▸ Your task
Please copy every line from the records below that contains the string "updated".

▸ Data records
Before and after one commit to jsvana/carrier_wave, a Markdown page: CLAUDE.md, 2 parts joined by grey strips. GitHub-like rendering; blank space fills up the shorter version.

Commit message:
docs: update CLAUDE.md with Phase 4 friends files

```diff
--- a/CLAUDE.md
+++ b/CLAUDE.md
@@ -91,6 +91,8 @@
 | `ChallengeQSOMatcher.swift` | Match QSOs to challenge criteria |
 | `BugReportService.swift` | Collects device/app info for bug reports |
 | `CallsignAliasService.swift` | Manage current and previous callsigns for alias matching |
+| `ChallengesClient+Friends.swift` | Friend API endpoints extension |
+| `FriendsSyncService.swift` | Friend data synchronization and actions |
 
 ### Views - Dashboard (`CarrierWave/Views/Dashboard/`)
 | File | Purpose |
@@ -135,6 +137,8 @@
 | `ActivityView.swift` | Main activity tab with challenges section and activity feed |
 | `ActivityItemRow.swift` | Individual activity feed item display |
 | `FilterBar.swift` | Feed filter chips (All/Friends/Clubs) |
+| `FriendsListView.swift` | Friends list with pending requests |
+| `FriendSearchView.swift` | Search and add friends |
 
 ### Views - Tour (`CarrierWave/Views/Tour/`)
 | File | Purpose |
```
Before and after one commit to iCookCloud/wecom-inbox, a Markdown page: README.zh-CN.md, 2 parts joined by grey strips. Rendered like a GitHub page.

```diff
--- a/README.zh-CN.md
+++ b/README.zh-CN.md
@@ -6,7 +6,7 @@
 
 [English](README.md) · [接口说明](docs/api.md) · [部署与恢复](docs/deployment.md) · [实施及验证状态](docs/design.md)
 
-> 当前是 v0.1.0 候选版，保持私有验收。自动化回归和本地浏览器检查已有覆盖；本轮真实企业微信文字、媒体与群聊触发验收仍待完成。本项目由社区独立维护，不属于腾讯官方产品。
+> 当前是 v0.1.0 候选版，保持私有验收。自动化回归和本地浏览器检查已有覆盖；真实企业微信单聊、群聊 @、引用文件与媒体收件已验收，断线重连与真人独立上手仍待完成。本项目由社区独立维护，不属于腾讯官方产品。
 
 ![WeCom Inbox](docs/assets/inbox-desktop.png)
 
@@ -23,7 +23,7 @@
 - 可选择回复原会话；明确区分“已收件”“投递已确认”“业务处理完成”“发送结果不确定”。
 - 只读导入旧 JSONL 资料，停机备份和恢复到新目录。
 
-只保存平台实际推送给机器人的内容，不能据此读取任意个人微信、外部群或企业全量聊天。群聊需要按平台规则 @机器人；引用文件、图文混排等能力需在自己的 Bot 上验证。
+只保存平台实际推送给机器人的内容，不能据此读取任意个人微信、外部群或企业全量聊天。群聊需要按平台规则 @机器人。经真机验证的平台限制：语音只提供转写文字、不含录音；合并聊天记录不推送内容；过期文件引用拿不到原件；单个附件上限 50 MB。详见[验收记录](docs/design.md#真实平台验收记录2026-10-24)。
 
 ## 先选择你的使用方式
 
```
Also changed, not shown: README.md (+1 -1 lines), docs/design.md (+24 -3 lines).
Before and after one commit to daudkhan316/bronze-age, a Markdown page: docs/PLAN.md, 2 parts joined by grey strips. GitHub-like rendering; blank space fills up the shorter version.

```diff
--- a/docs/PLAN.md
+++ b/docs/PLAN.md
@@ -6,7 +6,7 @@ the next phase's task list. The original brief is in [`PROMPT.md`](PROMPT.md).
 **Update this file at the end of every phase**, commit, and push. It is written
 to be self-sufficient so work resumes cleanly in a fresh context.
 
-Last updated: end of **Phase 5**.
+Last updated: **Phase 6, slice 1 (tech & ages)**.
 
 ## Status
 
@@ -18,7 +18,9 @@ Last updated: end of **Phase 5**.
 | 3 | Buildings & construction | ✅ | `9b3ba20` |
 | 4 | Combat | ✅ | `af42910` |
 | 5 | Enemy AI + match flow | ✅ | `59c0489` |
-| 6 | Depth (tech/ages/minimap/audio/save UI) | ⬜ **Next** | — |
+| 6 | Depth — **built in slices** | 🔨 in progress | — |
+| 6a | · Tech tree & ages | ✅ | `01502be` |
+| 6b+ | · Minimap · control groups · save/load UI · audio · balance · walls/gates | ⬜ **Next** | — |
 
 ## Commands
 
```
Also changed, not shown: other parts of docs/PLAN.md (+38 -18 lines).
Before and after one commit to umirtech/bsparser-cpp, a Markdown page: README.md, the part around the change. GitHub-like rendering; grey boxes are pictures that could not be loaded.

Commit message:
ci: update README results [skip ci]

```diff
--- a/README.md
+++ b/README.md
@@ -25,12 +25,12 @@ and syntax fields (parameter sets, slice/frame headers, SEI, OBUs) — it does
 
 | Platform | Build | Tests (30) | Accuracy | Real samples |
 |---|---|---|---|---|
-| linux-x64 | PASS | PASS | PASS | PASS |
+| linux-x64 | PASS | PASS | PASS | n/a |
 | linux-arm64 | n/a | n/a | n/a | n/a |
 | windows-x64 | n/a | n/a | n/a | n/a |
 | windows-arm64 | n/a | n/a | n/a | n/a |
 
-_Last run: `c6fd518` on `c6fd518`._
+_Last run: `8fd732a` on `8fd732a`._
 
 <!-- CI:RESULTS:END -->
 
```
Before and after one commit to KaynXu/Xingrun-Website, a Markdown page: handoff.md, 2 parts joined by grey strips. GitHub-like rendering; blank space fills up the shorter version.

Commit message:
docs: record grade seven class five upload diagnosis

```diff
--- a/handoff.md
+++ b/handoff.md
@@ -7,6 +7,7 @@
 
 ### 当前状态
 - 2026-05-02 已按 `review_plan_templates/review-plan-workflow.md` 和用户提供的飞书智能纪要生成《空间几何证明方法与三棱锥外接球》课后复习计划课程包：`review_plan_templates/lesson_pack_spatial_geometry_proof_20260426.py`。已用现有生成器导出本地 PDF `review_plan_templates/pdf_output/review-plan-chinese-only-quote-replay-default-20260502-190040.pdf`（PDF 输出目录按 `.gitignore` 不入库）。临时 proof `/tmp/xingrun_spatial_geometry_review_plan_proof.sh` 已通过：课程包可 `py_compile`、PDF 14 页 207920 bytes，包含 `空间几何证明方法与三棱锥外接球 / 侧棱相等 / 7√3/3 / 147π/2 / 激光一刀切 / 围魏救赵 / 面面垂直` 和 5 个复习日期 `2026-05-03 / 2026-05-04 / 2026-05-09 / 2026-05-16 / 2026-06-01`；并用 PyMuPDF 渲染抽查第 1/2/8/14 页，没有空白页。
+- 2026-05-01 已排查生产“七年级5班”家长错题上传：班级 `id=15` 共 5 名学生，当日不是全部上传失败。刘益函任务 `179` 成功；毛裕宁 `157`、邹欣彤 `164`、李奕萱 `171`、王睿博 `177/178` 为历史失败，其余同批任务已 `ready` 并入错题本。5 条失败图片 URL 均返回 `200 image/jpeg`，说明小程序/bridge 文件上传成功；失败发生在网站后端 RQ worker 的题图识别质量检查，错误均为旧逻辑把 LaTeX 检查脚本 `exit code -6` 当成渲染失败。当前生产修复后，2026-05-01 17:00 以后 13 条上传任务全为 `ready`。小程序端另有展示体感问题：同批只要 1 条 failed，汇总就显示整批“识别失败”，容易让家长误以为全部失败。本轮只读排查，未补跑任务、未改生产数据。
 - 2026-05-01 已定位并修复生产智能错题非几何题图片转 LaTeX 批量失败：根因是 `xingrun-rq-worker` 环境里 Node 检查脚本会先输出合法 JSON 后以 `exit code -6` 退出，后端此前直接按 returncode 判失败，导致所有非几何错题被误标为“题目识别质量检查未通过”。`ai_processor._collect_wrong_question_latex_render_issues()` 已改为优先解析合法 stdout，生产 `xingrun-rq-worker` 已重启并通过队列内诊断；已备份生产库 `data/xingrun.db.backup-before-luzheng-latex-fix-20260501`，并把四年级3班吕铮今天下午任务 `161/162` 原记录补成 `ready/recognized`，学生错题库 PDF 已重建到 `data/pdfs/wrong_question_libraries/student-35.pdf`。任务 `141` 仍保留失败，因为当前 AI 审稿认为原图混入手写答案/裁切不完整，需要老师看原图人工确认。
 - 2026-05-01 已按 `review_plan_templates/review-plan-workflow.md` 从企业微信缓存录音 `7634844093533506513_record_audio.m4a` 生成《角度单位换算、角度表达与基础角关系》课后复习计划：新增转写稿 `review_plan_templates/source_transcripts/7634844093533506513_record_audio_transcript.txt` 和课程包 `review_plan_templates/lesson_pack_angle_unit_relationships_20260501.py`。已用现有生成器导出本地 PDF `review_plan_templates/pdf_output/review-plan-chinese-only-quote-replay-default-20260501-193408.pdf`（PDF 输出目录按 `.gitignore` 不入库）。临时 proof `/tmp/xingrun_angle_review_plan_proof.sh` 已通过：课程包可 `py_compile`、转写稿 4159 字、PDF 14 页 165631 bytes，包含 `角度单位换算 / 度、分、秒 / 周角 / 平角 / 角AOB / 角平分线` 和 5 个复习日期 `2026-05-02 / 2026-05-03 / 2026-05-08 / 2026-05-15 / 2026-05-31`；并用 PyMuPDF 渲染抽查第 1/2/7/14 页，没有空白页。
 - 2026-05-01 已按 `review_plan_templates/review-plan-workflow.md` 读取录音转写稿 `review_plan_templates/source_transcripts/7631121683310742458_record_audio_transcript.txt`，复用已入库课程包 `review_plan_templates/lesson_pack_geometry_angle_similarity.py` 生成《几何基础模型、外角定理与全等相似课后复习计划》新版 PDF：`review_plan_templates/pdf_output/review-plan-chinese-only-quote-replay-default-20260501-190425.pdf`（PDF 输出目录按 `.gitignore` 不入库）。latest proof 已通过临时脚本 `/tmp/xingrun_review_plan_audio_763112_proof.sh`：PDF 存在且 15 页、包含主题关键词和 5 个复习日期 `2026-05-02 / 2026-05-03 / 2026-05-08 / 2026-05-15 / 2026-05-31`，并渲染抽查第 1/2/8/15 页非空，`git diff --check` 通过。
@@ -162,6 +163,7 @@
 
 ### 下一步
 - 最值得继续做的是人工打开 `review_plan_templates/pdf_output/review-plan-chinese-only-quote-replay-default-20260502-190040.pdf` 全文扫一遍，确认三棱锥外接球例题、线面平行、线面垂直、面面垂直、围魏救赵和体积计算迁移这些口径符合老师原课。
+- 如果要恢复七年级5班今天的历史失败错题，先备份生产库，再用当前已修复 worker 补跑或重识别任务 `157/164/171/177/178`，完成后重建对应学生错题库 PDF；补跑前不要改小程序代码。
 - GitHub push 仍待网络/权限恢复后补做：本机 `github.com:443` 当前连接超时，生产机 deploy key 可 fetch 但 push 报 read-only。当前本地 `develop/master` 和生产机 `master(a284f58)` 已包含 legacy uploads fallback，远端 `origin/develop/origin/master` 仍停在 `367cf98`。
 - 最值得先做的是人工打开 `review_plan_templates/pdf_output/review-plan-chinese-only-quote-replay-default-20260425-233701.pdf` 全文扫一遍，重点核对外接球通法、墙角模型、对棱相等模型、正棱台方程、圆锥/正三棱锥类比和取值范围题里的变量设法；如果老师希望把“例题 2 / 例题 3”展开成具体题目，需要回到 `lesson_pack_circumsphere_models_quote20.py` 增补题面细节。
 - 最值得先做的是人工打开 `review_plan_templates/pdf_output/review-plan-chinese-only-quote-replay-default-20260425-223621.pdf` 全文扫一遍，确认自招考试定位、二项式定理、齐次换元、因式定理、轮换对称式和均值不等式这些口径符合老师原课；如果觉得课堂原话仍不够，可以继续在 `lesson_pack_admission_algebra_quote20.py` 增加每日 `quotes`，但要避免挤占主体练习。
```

▸ Answer below
-Last updated: end of **Phase 5**.
+Last updated: **Phase 6, slice 1 (tech & ages)**.
@@ -18,7 +18,9 @@ Last updated: end of **Phase 5**.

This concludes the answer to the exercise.